Extensive trainings

Both training regimes are extensive and include lectures, practical exercises and then an extended apprenticeship of sitting alongside a range of experienced staff to watch and learn, and then gradually taking the reins. There is not a regular intake for trainees, as it can be difficult to find a good time to schedule a training programme. However when the numbers of Session Leaders or Engineers-in-Charge begin to decline, then a call is issued, often during the lower intensity times such as a maintenance shutdown. Says coordinator of Engineer-in-Charge training Dr Stuart Knipe. “We put a call out to department managers to nominate people who are capable, available and willing.” The trainee Engineers-in-Charge receive 32 lectures over a six month period, and then sit in on ten shifts with different Engineers-in-Charge.

“I love working on the machines and being in the control room.”

Eva Belonhy

In contrast the 24 Session Leader lectures and ten hours of practical exercises are grouped into a week-long training at JET to allow for scientists from all around Europe to take part. They too then spend ten to fifteen shifts alongside experienced session leaders learning the ropes. This means the training has to be conducted just before an experimental campaign commences so that the trainees are able to gain as much experience as possible throughout the full length of the campaign. “It’s quite a daunting task, the first time they see the 17-page spreadsheet of checks and balances that they have to type in as a session leader!” says George Sips. Session leaders are drawn from a range of backgrounds, he points out. “Some are technical, while others have the scientific know-how, and others are software modelling whiz-kids”. Similarly the Engineers-in-Charge could come from any area of JET, for example diagnostics, cryogenics, beams, or active gas handling.

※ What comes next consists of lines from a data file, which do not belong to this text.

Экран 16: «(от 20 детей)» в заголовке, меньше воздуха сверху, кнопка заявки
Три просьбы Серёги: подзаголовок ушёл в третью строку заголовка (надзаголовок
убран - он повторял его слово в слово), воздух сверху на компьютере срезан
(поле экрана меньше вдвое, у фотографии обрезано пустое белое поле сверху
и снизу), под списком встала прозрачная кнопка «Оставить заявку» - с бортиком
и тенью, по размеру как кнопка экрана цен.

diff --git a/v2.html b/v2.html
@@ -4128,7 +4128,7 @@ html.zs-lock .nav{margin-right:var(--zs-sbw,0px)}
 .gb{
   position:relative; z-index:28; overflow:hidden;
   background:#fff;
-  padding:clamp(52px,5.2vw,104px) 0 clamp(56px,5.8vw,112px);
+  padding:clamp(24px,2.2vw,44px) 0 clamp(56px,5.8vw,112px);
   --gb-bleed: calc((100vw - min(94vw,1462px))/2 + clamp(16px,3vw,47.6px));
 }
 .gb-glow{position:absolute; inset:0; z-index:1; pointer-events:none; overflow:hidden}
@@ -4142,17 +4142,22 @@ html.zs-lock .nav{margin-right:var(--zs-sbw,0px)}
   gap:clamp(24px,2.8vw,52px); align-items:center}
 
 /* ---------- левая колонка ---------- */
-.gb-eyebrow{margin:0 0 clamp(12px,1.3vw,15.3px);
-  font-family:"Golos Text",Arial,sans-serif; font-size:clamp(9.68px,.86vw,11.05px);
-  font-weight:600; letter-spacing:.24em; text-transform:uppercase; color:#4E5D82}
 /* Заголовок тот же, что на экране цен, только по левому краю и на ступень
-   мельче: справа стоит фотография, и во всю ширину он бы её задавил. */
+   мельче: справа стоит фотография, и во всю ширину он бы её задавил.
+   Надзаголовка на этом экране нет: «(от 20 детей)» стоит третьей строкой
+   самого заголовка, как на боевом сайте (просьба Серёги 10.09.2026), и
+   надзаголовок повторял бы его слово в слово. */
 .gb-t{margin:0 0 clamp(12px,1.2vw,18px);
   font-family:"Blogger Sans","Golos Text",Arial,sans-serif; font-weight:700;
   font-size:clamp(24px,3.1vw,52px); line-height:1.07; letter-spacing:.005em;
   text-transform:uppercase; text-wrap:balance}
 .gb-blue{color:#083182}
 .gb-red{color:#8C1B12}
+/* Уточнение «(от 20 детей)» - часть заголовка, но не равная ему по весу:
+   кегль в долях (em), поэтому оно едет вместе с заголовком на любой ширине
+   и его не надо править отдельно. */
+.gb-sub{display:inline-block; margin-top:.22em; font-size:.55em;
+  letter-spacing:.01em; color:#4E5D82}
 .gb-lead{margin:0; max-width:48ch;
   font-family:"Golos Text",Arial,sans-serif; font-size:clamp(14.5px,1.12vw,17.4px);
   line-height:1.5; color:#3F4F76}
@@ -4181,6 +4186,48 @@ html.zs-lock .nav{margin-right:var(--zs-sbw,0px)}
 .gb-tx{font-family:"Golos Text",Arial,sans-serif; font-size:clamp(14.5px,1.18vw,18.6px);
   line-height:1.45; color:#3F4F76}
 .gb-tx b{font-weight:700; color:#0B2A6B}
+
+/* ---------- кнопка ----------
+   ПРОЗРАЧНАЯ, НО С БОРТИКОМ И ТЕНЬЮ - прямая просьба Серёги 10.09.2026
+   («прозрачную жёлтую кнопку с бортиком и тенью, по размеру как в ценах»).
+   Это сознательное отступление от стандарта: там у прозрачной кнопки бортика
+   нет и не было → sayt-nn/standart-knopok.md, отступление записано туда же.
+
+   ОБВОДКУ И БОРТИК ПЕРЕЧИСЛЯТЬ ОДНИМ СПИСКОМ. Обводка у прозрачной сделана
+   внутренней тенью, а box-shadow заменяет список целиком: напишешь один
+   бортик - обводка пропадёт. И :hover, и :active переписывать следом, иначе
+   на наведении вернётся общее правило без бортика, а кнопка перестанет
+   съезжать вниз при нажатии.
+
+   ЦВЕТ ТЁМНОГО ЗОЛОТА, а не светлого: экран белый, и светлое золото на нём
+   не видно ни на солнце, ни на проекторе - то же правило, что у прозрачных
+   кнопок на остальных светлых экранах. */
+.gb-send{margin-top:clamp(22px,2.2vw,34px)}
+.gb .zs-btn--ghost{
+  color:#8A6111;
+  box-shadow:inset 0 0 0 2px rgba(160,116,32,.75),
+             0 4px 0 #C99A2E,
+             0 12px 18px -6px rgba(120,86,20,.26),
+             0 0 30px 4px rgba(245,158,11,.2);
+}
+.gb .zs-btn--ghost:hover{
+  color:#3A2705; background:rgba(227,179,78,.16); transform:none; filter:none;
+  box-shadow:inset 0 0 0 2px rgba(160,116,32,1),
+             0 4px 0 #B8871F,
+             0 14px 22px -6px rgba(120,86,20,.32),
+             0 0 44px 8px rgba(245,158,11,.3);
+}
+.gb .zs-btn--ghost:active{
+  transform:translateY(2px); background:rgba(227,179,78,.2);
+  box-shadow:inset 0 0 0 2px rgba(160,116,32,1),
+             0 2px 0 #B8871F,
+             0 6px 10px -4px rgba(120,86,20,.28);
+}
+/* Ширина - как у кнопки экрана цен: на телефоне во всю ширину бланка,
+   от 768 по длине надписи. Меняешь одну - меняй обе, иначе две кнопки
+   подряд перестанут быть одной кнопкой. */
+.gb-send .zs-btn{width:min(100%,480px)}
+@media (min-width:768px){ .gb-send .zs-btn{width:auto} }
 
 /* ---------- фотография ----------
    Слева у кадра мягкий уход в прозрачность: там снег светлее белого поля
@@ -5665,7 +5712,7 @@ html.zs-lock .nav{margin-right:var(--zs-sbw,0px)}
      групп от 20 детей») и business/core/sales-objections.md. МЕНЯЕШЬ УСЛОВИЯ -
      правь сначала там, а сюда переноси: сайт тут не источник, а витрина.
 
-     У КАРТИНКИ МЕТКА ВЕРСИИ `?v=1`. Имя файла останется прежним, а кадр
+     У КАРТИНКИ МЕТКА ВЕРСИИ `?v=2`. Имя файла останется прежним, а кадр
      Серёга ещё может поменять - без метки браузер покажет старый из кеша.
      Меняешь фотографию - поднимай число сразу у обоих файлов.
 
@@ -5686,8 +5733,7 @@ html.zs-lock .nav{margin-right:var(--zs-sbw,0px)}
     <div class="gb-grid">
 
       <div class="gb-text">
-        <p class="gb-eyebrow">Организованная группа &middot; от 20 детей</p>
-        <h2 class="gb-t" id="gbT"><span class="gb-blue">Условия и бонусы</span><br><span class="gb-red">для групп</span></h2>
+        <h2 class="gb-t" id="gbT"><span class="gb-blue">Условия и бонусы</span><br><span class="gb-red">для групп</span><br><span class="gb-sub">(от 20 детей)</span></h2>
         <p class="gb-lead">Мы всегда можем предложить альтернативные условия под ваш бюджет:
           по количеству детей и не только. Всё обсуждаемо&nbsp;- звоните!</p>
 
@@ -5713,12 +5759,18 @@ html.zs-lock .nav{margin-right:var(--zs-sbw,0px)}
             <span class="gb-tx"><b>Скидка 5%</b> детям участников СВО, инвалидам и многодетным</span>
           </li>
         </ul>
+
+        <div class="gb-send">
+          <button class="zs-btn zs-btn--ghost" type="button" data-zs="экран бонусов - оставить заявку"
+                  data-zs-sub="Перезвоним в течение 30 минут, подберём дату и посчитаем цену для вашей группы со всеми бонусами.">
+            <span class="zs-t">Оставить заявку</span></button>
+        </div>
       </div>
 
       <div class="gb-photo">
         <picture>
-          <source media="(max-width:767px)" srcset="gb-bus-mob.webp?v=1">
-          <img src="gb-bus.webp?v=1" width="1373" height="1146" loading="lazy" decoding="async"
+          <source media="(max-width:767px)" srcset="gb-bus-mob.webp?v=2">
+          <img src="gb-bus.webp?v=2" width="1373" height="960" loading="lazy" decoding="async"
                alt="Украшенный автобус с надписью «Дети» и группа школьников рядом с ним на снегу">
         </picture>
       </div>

“I enjoy working on MAST, and to learn the complexities of JET was a clear step forward.”

Luca Garzotti

Strong teamwork

To gain the breadth of knowledge required for these roles requires a big commitment. Engineers-in-Charge are expected to do at least two shifts per week. Session leaders, generally only have one shift a week, but even this amounts to a heavy load, says Dr Sips. “Typical preparation for a session is one to two days, then a day in the control room, and then reporting to the meetings afterwards.” Of the forty-five Session Leader trainees in the 2012 program, only the best ten were taken. This qualifies them to run only simple plasmas, less than 2.5 Mega amperes plasma current – to gain a full licence, to run plasmas up to four mega-amps takes another 2 – 3 years. Despite the well-rounded training program, people have individual strengths and weaknesses, and the success of the experiment is very much a product of strong teamwork between the two roles. In fact the Engineer in Charge training even includes a lecture from experienced session leader Peter Lomas entitled “Understanding the Session Leader”. Says Stuart Knipe: “A big part of it is interacting with the people, to get the maximum out of the session.” It can take over a year to become a qualified Engineer in Charge, but Dr Knipe says the thrill of running the world’s largest fusion experiment is worth it. “It takes a lot of your time, but it’s a fun role!”

Phil Dooley, EFDA